Just sold off your house? Well, you now have to use 50% of your cash profits to pay for your new flat. This means that half your cash will always be locked up (as long as you still want to stay in a HDB flat anyway).
I wonder who might actually say that’s a good thing?
It’s a bit different if you were to buy a flat first before selling your current one first though (but the end result’s essentially the same). Here’s the explanation from HDB:
”For those who buy their next flat before selling the existing one, the proceeds from the sale of their existing flat would not have been realised when they first apply for an HDB loan. To help them buy a flat, HDB will first grant them a bigger loan at commercial interest rates The commercial interest rates are pegged to the 3-month average non-promotional interest rate for HDB flats offered by the 3 local banks. Currently, the rate is 3.82%. after they draw down their CPF balance. After the sale of their existing flat, they will have to redeem this loan with the full CPF refund from sale of the existing flat and part of the cash proceeds as described in paragraph 4. Upon redemption, the loan will be converted to a concessionary rate loan.”
For PRs married to a Singapore citizen, HDB is going to withhold $10,000 of such couples’ housing subsidies when purchasing a resale flat in an attempt to encourage PRs to take up citizenship.
Alternatively, they’ll have to pay a $10,000 premium when buying a new HDB flat. The money will be returned once the PR takes up citizenship or the couple produces a Singaporean child.
Permanent Residents (PRs) will now find it a little bit harder to get a HDB flat after new regulations were announced last Friday.
For PRs married to a Singapore citizen, HDB is going to withhold $10,000 of such couples’ housing subsidies when purchasing a resale flat in an attempt to encourage PRs to take up citizenship. Alternatively, you’ll have to pay a $10,000 premium when buying a new HDB flat. The money will be returned once the PR takes up citizenship or the couple produces a Singaporean child.
Last Friday (5/03/2010), HDB announced new changes to the minimum occupation period (MOP) for HDB flats. It’s aimed at reducing speculation in the market which has seen property prices soaring in the last few months.
The MOP for resale HDB flats is now 3 years, regardless of the type of loan (or none at all, for that matter) that you’re taking. Essentially, the government is trying to get the message across that HDB flats are for occupation, not for investment. If you’re buying a new flat direct from HDB, the MOP is still 5 years.
We wonder how excited you’ll be when we tell you that the professional fees for engaging an agent are DEDUCTIBLE for your subsequent tenancies. As you’re sitting there in front of your computer, reading this page with your hand on your mouse, your curiosity increases and you are wondering this will affect you when you engage our professional services.
I realized soon after writing a post about how much you can expect to pay for your initial HDB rental payments and the new HDB registration law, I should actually go into the rental procedure itself.
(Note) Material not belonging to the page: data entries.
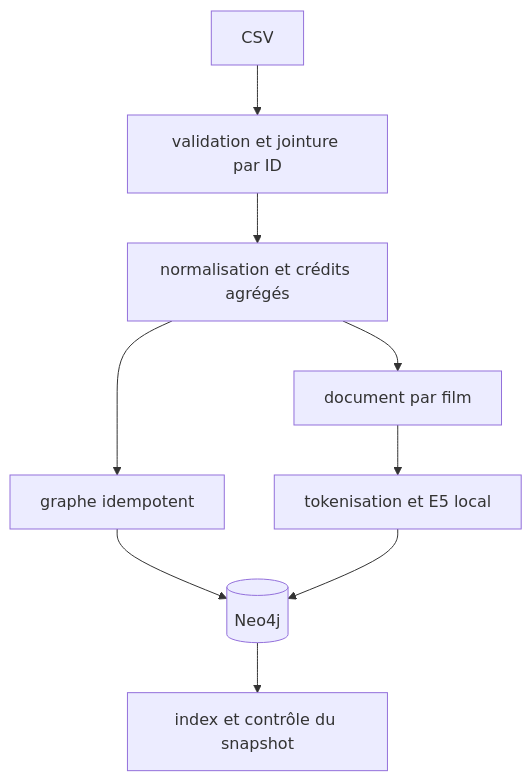
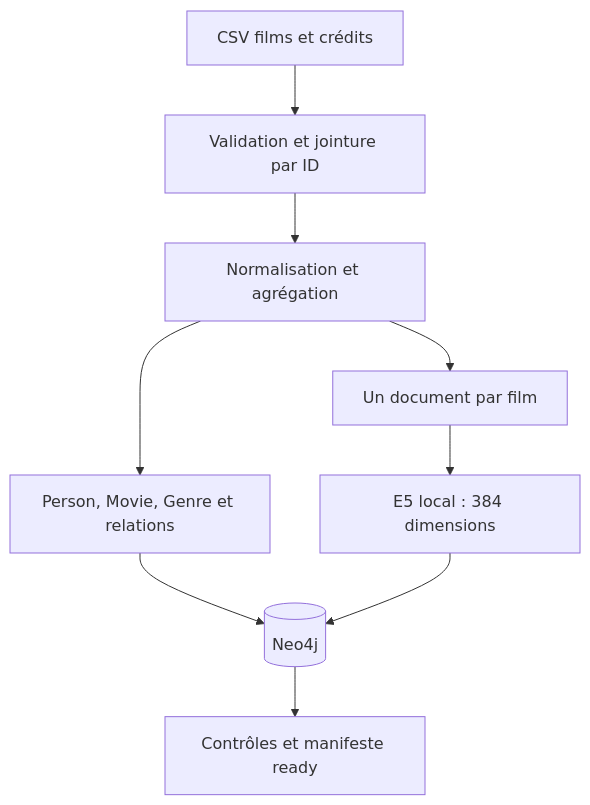
Before and after one commit to Styyde/Movie-GraphRag-: the first of 2 diagrams in docs/architecture.md, drawn with Mermaid. The commit also changed other lines of this file and 9 other files, not shown here.

Commit message:
updating frontend and architecture documentation

````diff
--- a/docs/architecture.md
+++ b/docs/architecture.md
@@ -9,11 +7,11 @@
-```mermaid
+~~~mermaid
 flowchart TD
-  A[CSV] --> B[validation et jointure par ID]
-  B --> C[normalisation et crédits agrégés]
-  C --> D[graphe idempotent]
-  C --> E[document par film]
-  E --> F[tokenisation et E5 local]
-  D --> N[(Neo4j)]
-  F --> N
-  N --> G[index et contrôle du snapshot]
-```
+    CSV["CSV films et crédits"] --> V["Validation et jointure par ID"]
+    V --> N["Normalisation et agrégation"]
+    N --> G["Person, Movie, Genre et relations"]
+    N --> D["Un document par film"]
+    D --> E["E5 local : 384 dimensions"]
+    G --> DB[("Neo4j")]
+    E --> DB
+    DB --> M["Contrôles et manifeste ready"]
+~~~
````
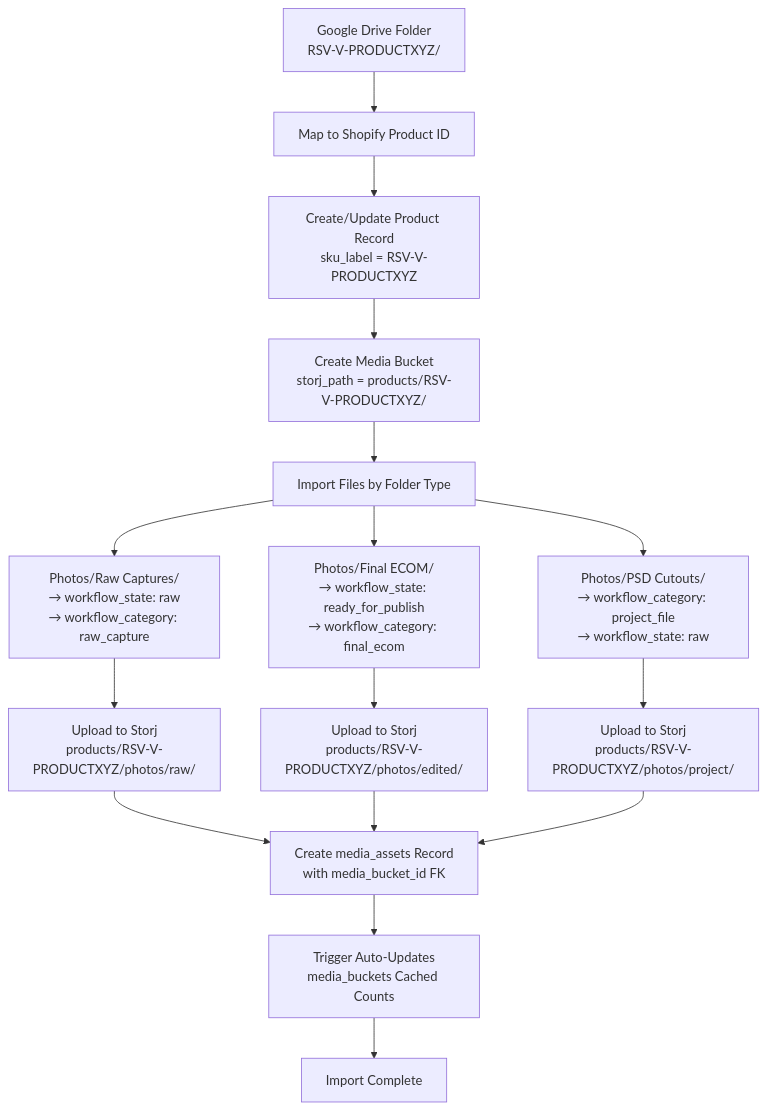
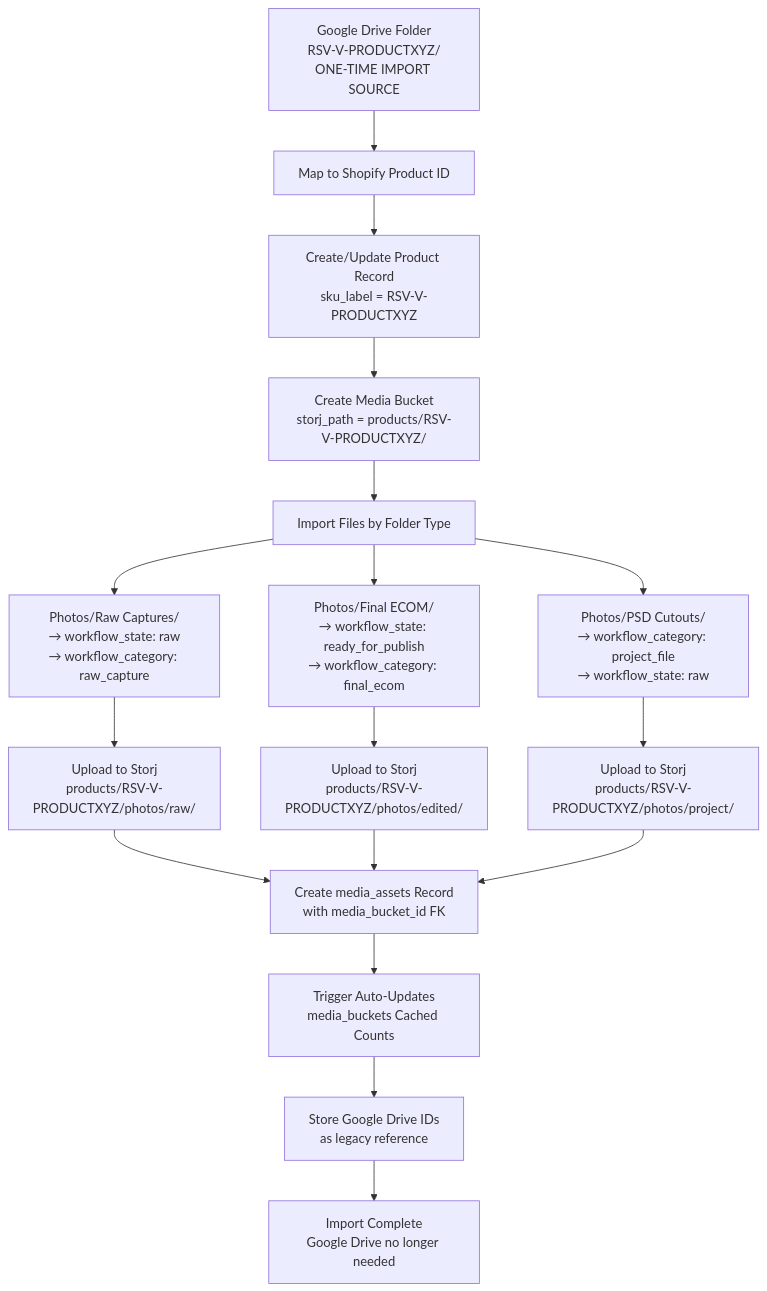
Before and after one commit to Kink-Engineering/kinkstore-PIM: the second of 3 diagrams in database-schema.md, drawn with Mermaid. The commit also changed other lines of this file, not shown here.

First line of the commit message:
Clarify Google Drive is import-only, stored as legacy reference

````diff
--- a/database-schema.md
+++ b/database-schema.md
@@ -285,22 +292,23 @@
 ```mermaid
 flowchart TD
-    A[Google Drive Folder<br/>RSV-V-PRODUCTXYZ/] --> B[Map to Shopify Product ID]
+    A[Google Drive Folder<br/>RSV-V-PRODUCTXYZ/<br/>ONE-TIME IMPORT SOURCE] --> B[Map to Shopify Product ID]
     B --> C[Create/Update Product Record<br/>sku_label = RSV-V-PRODUCTXYZ]
     C --> D[Create Media Bucket<br/>storj_path = products/RSV-V-PRODUCTXYZ/]
     D --> E[Import Files by Folder Type]
 
     E --> F1[Photos/Raw Captures/<br/>→ workflow_state: raw<br/>→ workflow_category: raw_capture]
     E --> F2[Photos/Final ECOM/<br/>→ workflow_state: ready_for_publish<br/>→ workflow_category: final_ecom]
     E --> F3[Photos/PSD Cutouts/<br/>→ workflow_category: project_file<br/>→ workflow_state: raw]
 
     F1 --> G[Upload to Storj<br/>products/RSV-V-PRODUCTXYZ/photos/raw/]
     F2 --> H[Upload to Storj<br/>products/RSV-V-PRODUCTXYZ/photos/edited/]
     F3 --> I[Upload to Storj<br/>products/RSV-V-PRODUCTXYZ/photos/project/]
 
     G --> J[Create media_assets Record<br/>with media_bucket_id FK]
     H --> J
     I --> J
 
     J --> K[Trigger Auto-Updates<br/>media_buckets Cached Counts]
-    K --> L[Import Complete]
+    K --> L[Store Google Drive IDs<br/>as legacy reference]
+    L --> M[Import Complete<br/>Google Drive no longer needed]
 ```
````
Well, it looks like I finally got round to it! It’s not a complicated procedure, and I’m sure you’ll be able to wrap your arms around it in no time.
Let’s start with the things you’ll have to bring along:
- Photocopied passport
- Photocopied employment pass
- Good faith deposit of one month rental
The Straits Times reported yesterday that the median Cash-over-valuation (COV) for HDB flats hit a new high in the fourth quarter of 2009. COVs are cash premiums that a buyer has to pay over the bank’s valuation of the flat. Why do we have to pay a COV, you might ask.